Measure and mark the positions of the rails on the first post. Tie a string onto the post at the level of one rail-mark. Tie the other end of the string to an adjacent post at approximately the same height with the string taut. Hang a line-level on the string and move the knot on the second post up or down until the line is level. Mark the second post at the level of the knot. Repeat to mark the levels of the second and/or third rails on the posts. Measure and note the distances between the centres of the posts at the levels of the marks. Remove the line level.
Measure and cut the rails to the measured distances between the posts. If the posts are not exactly plumb, the distances between the posts at various heights may not be the same.
Stand on the back side of the fence. Fit the adaptor onto the round steel post at the level of the first rail mark. The curved portion of the adaptor will face you. The flattened, predrilled portion of the adaptor will face the front of the fence and your assistant. Ask your assistant to support the rail, holding it so the end of the rail is centred to the post. Use a drill and driving bit to screw the adaptor to the rail from the back side with 1 1/2-inch screws. Repeat, attaching the rail to the second post in the same manner. Work around the perimeter of the fence, installing all top rails first, then proceeding to install the second or third rails.
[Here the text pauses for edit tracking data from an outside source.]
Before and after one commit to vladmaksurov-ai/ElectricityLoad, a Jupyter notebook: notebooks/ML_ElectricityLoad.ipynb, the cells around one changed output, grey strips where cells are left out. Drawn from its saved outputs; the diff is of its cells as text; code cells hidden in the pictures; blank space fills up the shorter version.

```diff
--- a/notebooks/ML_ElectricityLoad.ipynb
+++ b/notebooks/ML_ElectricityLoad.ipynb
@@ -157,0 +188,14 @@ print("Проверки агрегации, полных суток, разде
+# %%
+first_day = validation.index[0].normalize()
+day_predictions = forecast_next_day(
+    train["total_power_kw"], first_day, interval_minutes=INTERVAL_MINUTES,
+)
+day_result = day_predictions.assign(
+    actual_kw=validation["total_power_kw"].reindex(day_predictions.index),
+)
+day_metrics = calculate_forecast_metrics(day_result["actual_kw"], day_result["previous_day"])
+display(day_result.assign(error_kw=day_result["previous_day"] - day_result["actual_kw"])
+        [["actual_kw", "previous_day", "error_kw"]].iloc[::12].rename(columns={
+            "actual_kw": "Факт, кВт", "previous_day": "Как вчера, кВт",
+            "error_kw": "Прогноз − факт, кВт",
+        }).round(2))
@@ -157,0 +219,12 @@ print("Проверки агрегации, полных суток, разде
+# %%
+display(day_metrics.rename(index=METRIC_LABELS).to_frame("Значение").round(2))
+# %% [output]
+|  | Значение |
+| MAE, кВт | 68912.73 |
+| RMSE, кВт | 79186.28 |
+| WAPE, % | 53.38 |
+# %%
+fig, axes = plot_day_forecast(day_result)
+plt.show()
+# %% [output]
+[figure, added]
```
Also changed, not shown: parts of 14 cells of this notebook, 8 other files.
Install infill pickets or planks by screwing them to the rails with 1 1/4-inch screws. Two screws, aligned horizontally, typically suffice to hold the picket or plank securely to each rail. Make sure the first plank is plumb and recheck with a carpenter's level every two or three planks to ensure they are installed plumb. To ensure the top of the fence is level, place the carpenter's level horizontally on top of the last installed plank and level it. Position the next plank so its top meets the lower surface of the level. Continue installing the infill planks until the fence job is completed.
A 4-foot tall wooden fence requires at least two rails per panel. A 6-foot fence requires three.